After leaving Peru three months earlier, she saw her photo on a foreign news segment, along with five of her friends, describing them as the faces behind the murder of 45-year-old Lino Rodriguez Vilchez.
It would be the beginning of a four year ordeal, during which the threat of being extradited, and listed as a fugitive under an Interpol red notice, was constantly looming.
It all started in November 2012, when Jessica embarked on a three month trip to the South American nations of Argentina, Bolivia, Brazil, Ecuador and Peru.
“The trip was a gift from my boyfriend at the time, to celebrate overcoming ovarian cancer,” she tells Mamamia.
Jessica, her boyfriend Hugh, and Hugh’s younger brother Tom met three other Australians — Andrew, Sam and Harrison — on the flight over, and the six became travel buddies for their South American adventure.
When they arrived in Peru in January, they rented a 15th-floor apartment on the Malecon Cisneros — an expensive, popular street that snakes along Lima's scenic coastline. On January 19, just hours into their two-night stay, they heard a loud thud.
It was this thud — the sound of doorman Lino Rodriguez Vilchez hitting the ground after falling to his death — that would place the six Australians in what would later be described as simply "the wrong place at the wrong time."
"We were asked to help in the initial police investigation, which we found to be strange as we were not witnesses," recalls Jessica.

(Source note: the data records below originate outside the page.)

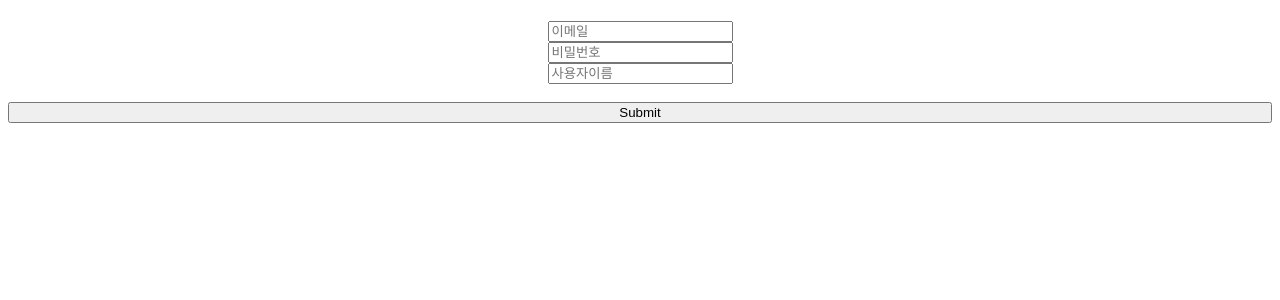
Repository: trapezer84/JSP
Page: http://localhost/AEB_JavaProgramming/
An editor plug-in stored every save of this project. The page is shown before and after the next save, followed by the edit.
The browser window is 1280 px wide. The pictures show the whole page.
The page is served by Tomcat 9.

Above is the page before, as saved 2016-02-05 08:00:16.

After the next save:
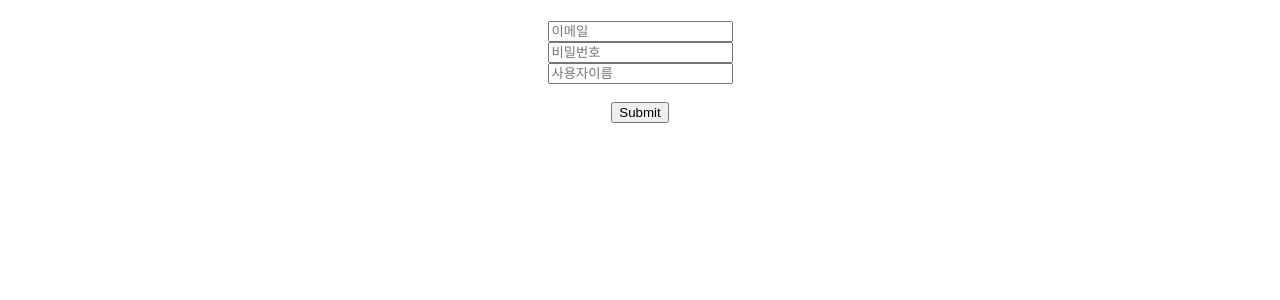
Saved 10 s later.
--- a/AEB_JavaProgramming/WebContent/index.jsp
+++ b/AEB_JavaProgramming/WebContent/index.jsp
@@ -26,7 +26,7 @@
 		 <input type="text" placeholder="사용자이름" style="display:block"/>
 	</div>
 		<br />
-		<input type="submit" placeholder="가입" style="width:100%"/>
+		<input type="submit" placeholder="가입" />
 	</form>
 </div>
 
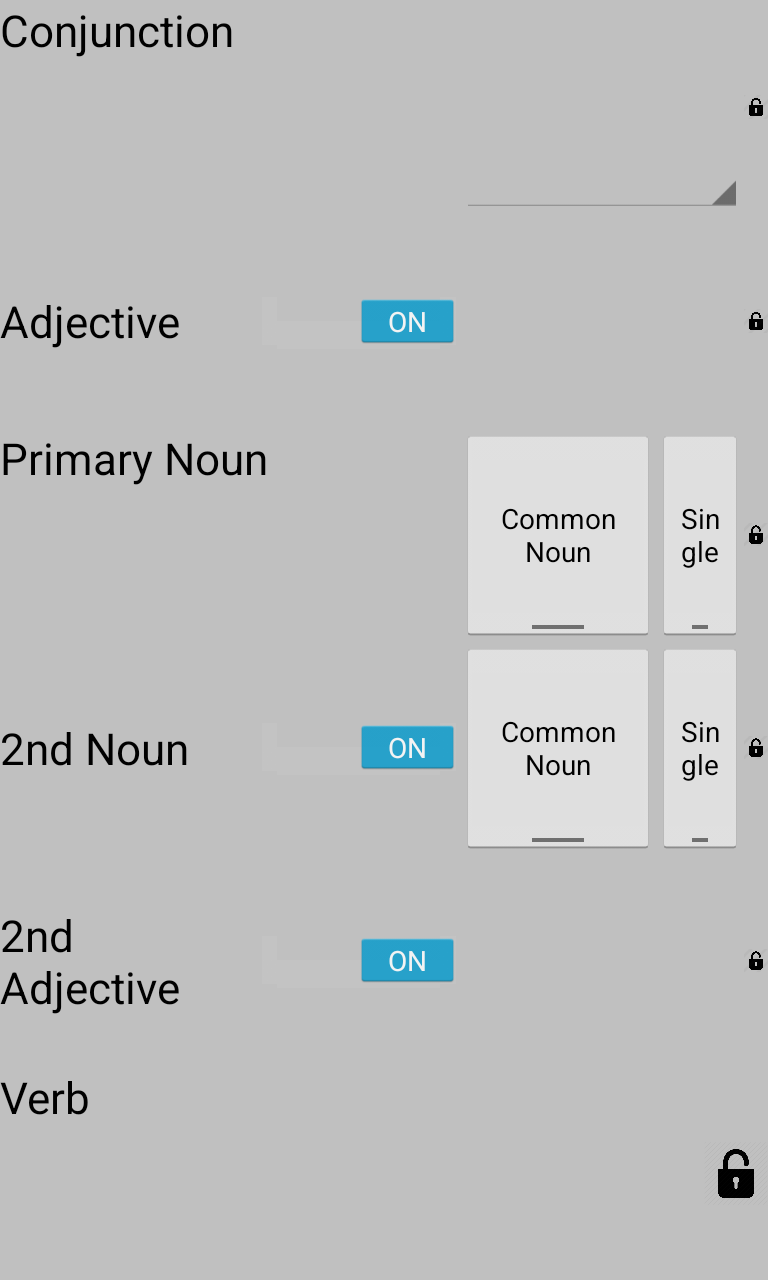
Repository: TheDizzler/TableTopTools
Layout: RPGTools/res/layout/fragment_cause_controls.xml
An editor plug-in stored every save of this project. The layout is shown before and after the next save, followed by the edit.
It is drawn on a 768 x 1280 px phone screen (xhdpi) without system bars, with theme AppTheme; the app's code is not run.

Above is the layout before, as saved 2017-03-22 09:53:54.

After the next save:
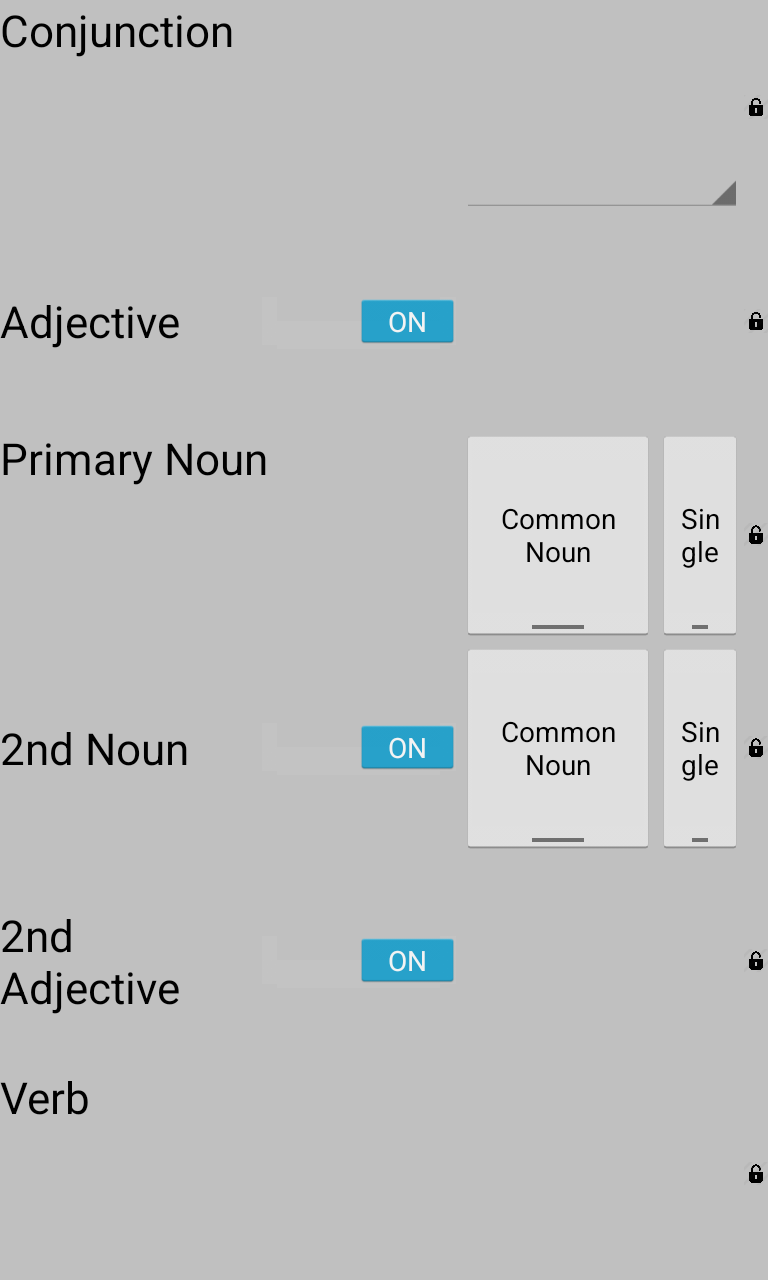
Saved 16 s later.
--- a/RPGTools/res/layout/fragment_cause_controls.xml
+++ b/RPGTools/res/layout/fragment_cause_controls.xml
@@ -214,7 +214,7 @@
             android:id="@+id/spacer3"
             android:layout_width="wrap_content"
             android:layout_height="match_parent"
-            android:layout_span="3"
+            android:layout_span="2"
             android:layout_weight="1"
             android:visibility="invisible" />
 
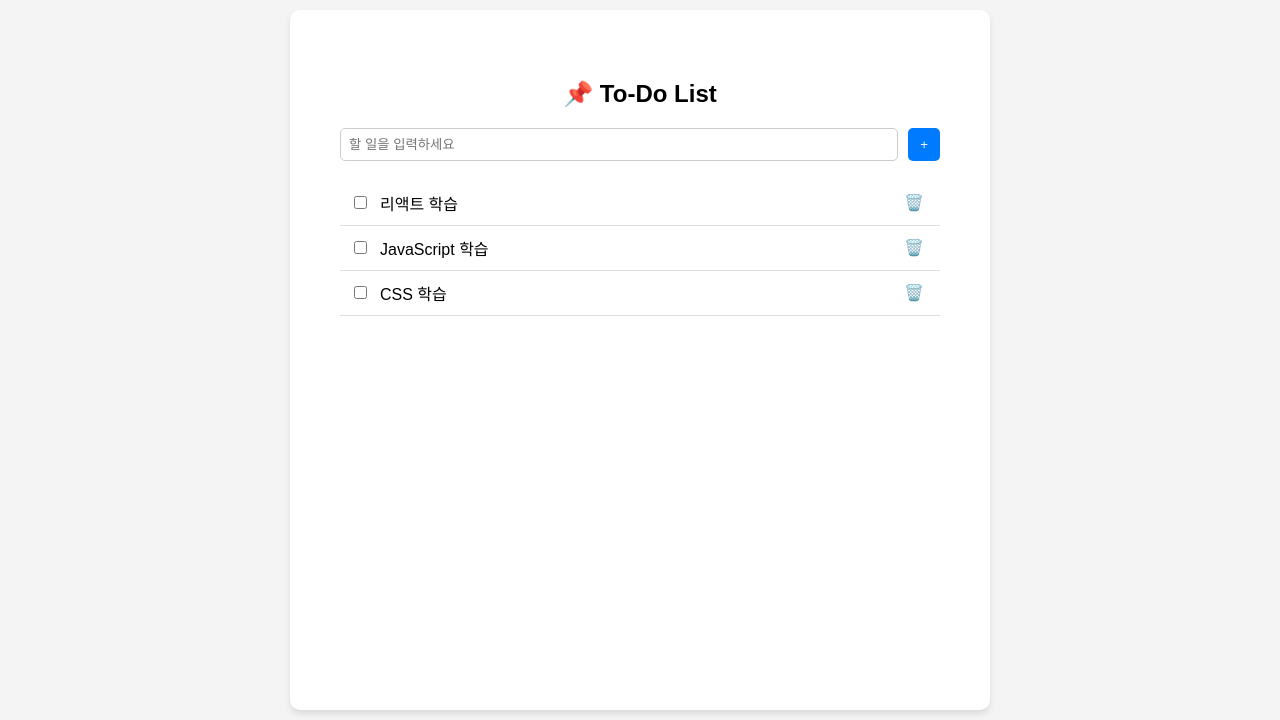
Repository: jongheonleee/todo-list
Page: /
These files come from the project's save history. The page is drawn as it stood at one moment and after the next save; the edit follows.
The browser window is 1280 px wide. The pictures show the whole page.
The project was rebuilt for these pictures with package versions that can differ from the ones it lists, and the page was loaded fresh each time.

Above is the page before, as saved 2025-02-19 15:37:01.

### src/App.js

import React from "react";
import { useState } from "react";
import "./App.css";
import InputForm from "./components/InputForm";
import ToDoList from "./components/ToDoList";


const App = () => {
  // 해당 컴포넌트에서 관리해야할 필드값 정의

  // 기본적으로 보여줄 리스트
  const [id, setId] = useState(-1); // 특정 아잉템에 해당하는 id
  const [items, setItems] = useState([{ id : 1, text : "리액트 학습", done : false},
                                      { id : 2, text : "JavaScript 학습", done : false},
                                      { id : 3, text : "CSS 학습", done : false}]); // 기본적으로 보여줄 items


  // 해당 컴포넌트에서 관리하는 필드값을 핸들링하는 함수 정의
  const handleDelete = (id) => {
    // 삭제 버튼 누르면 해당 아이템을 삭제함

    // - 사용자가 누른 아이템의 id가 현재 배열에 있는지 확인
    // - 해당 id에 대응되는 아이템이 있으면 해당 아이템을 제거한다
    const newItems = items.filter(item => item.id !== id);
    console.log(newItems);

    // - items를 업데이트한다
    setItems(newItems);

    // - id를 초기화한다.
    setId(-1);

  };

  const handleAdd = () => {
    // 입력 폼을 입력하고 추가 버튼을 누르면 새로운 아이템을 등록함
  };

  const handleEdit = () => {
    // 수정 버튼을 누르면 해당 아이템의 필드값을 수정함

  };

  const handleAlert = () => {
    // 클라이언트에게 창을 띄워서 알림을 통지함

  };

  const clearItems = () => {
    // 모든 아이템을 지움

  }

  // 렌더링할 페이지 형태
  return (
    <div className="container">
      <div className="sub-container">
        <h2>📌 To-Do List</h2>


        {/* 입력 부분  */}
        <InputForm

        />

        {/* todo-list 부분 */}
        <ToDoList
          items={items}
          handleDelete={handleDelete}
        />

      </div>
    </div>
  );
}

export default App;

### src/App.css
/* styles.css */
.container {
  font-family: Arial, sans-serif;
  background-color: #f4f4f4;
  display: flex;
  justify-content: center;
  align-items: center;
  height: 100vh;
  margin: 0;
}

.sub-container {
  background: white;
  padding: 50px;
  border-radius: 10px;
  box-shadow: 0 4px 6px rgba(0, 0, 0, 0.1);
  width: 600px;
  height: 600px;
}

h2 {
  text-align: center;
  margin-bottom: 20px;
}

.input-area {
  display: flex;
  gap: 10px;
}

input[type="text"] {
  flex: 1;
  padding: 8px;
  border: 1px solid #ccc;
  border-radius: 5px;
}

.add-btn {
  background: #007bff;
  color: white;
  border: none;
  padding: 8px 12px;
  cursor: pointer;
  border-radius: 5px;
}

.add-btn:hover {
  background: #0056b3;
}

.todo-list {
  list-style: none;
  padding: 0;
  margin-top: 20px;
}

.todo-list li {
  display: flex;
  justify-content: space-between;
  align-items: center;
  padding: 10px;
  border-bottom: 1px solid #ddd;
}

.todo-item {
  display: flex;
  align-items: center;
  gap: 10px;
}

.delete-btn {
  background: none;
  border: none;
  color: red;
  cursor: pointer;
  font-size: 16px;
}

.delete-btn:hover {
  color: darkred;
}

### src/components/InputForm.js
import React from "react";
import "./InputForm.css";

const InputForm = () => {
    return (
        <div className="input-area">
            <input type="text" placeholder="할 일을 입력하세요" />
            <button className="add-btn">+</button>
        </div>
    );
}

export default InputForm;

### src/components/ToDoList.js
import React from "react";
import ToDoItem from "./ToDoItem";
import "./ToDoList.css"

const ToDoList = ({ items, handleDelete }) => {
    return (
        <ul className="todo-list">
            {
                items.map(item => {
                    return (
                        <ToDoItem
                            id={item.id}
                            text={item.text}
                            done={item.done}
                            handleDelete={handleDelete}
                        />
                    )
                })
            }
            {/* <li>
                <div className="todo-item">
                    <input type="checkbox" />
                    <span>리액트 학습</span>
                </div>
                <button className="delete-btn">🗑️</button>
            </li> */}
          {/* <li>
            <div className="todo-item">
              <input type="checkbox" />
              <span>JavaScript 학습</span>
            </div>
            <button className="delete-btn">🗑️</button>
          </li>
          <li>
            <div className="todo-item">
              <input type="checkbox" />
              <span>CSS 학습</span>
            </div>
            <button className="delete-btn">🗑️</button>
          </li> */}
        </ul>
    )
}

export default ToDoList;

### src/components/InputForm.css
.input-area {
    display: flex;
    gap: 10px;
}

input[type="text"] {
    flex: 1;
    padding: 8px;
    border: 1px solid #ccc;
    border-radius: 5px;
}

.add-btn {
    background: #007bff;
    color: white;
    border: none;
    padding: 8px 12px;
    cursor: pointer;
    border-radius: 5px;
}

.add-btn:hover {
    background: #0056b3;
}

### src/components/ToDoItem.js
import React from "react";
import "./ToDoItem.css"

// item은 3가지 필드를 지님
// - id, text, done
const ToDoItem = ({ id, text, done, handleDelete }) => {
    return (
        <li>
            <div
                id={id}
                className="todo-item"
            >
                <input type="checkbox" />
                <span>{done ? <del>text</del> : text}</span>
            </div>
            <button className="delete-btn" onClick={() => handleDelete(id)}>🗑️</button>
        </li>
    )
}

export default ToDoItem;

### src/components/ToDoList.css
.todo-list {
    list-style: none;
    padding: 0;
    margin-top: 20px;
}

.todo-item li {
    display: flex;
    justify-content: space-between;
    align-items: center;
    padding: 10px;
    border-bottom: 1px solid #ddd;
}

.todo-item {
    display: flex;
    align-items: center;
    gap: 10px;
}

.delete-btn {
    background: none;
    border: none;
    color: red;
    cursor: pointer;
    font-size: 16px;
}

.delete-btn:hover {
    color: darkred;
}

### src/components/ToDoItem.css
.todo-item li {
    display: flex;
    justify-content: space-between;
    align-items: center;
    padding: 10px;
    border-bottom: 1px solid #ddd;
}

.todo-item {
    display: flex;
    align-items: center;
    gap: 10px;
}

.delete-btn {
    background: none;
    border: none;
    color: red;
    cursor: pointer;
    font-size: 16px;
}

.delete-btn:hover {
    color: darkred;
}

Loaded but not shown: public/index.html (common file); src/index.js (common file); src/index.css (common file); src/reportWebVitals.js (common file)

After the next save:
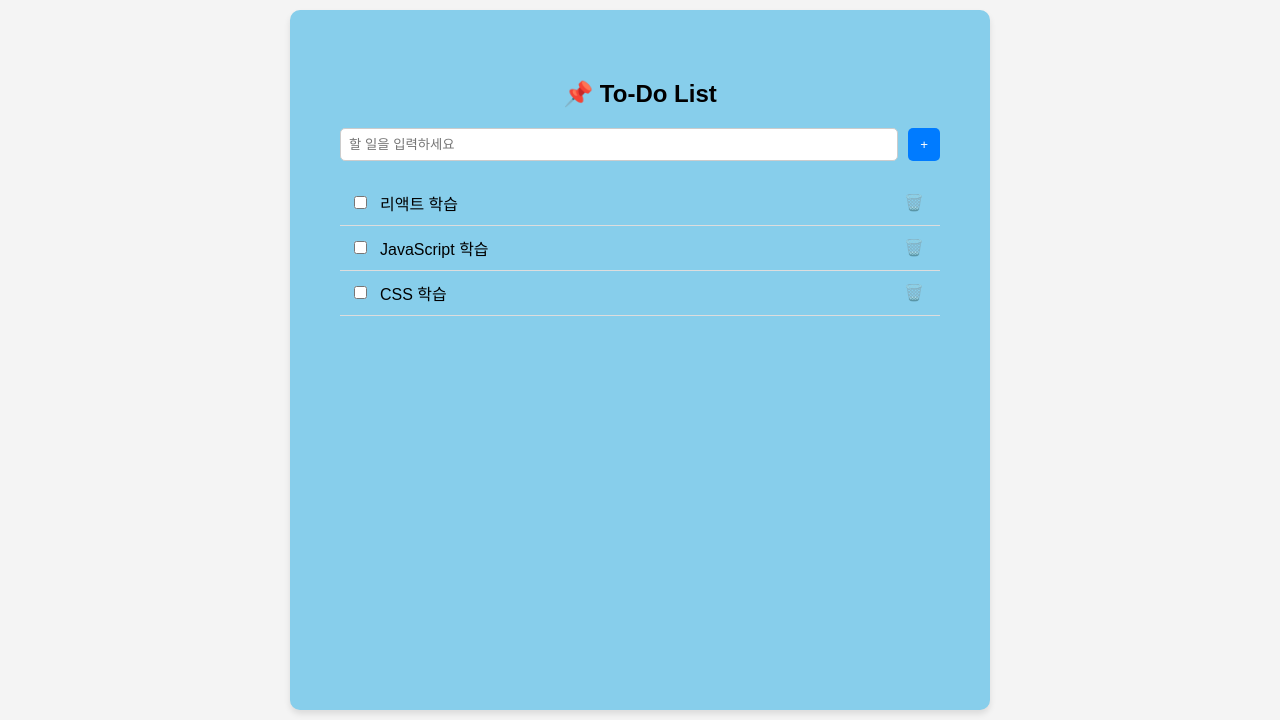
Saved 62 s later.
--- a/src/App.css
+++ b/src/App.css
@@ -10,7 +10,7 @@
 }
 
 .sub-container {
-  background: white;
+  background-color: #87CEEB;
   padding: 50px;
   border-radius: 10px;
   box-shadow: 0 4px 6px rgba(0, 0, 0, 0.1);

From "seeing a dead body, to having police investigate us as if we were suspects," it was an unsettling time for the six young Australians. The now 28-year-old says the group were questioned by police multiple times and even found themselves in a situation where the police attempted to take their passports and "touch Australian money" — which they "didn’t feel comfortable with."
When one of the group contacted the Australian embassy in Lima, they were advised to continue their travel and assured everything was resolved in terms of their involvement in the crime.
The six returned home and tried to forget the tragic incident they'd witnessed in their Lima apartment.
But three months later, some of the group started to receive odd messages on Facebook, many of them in Spanish. It was when they saw a television segment from Peru, labelling them as the faces implicated in the murder of the doorman, that they began to process the weight of the situation.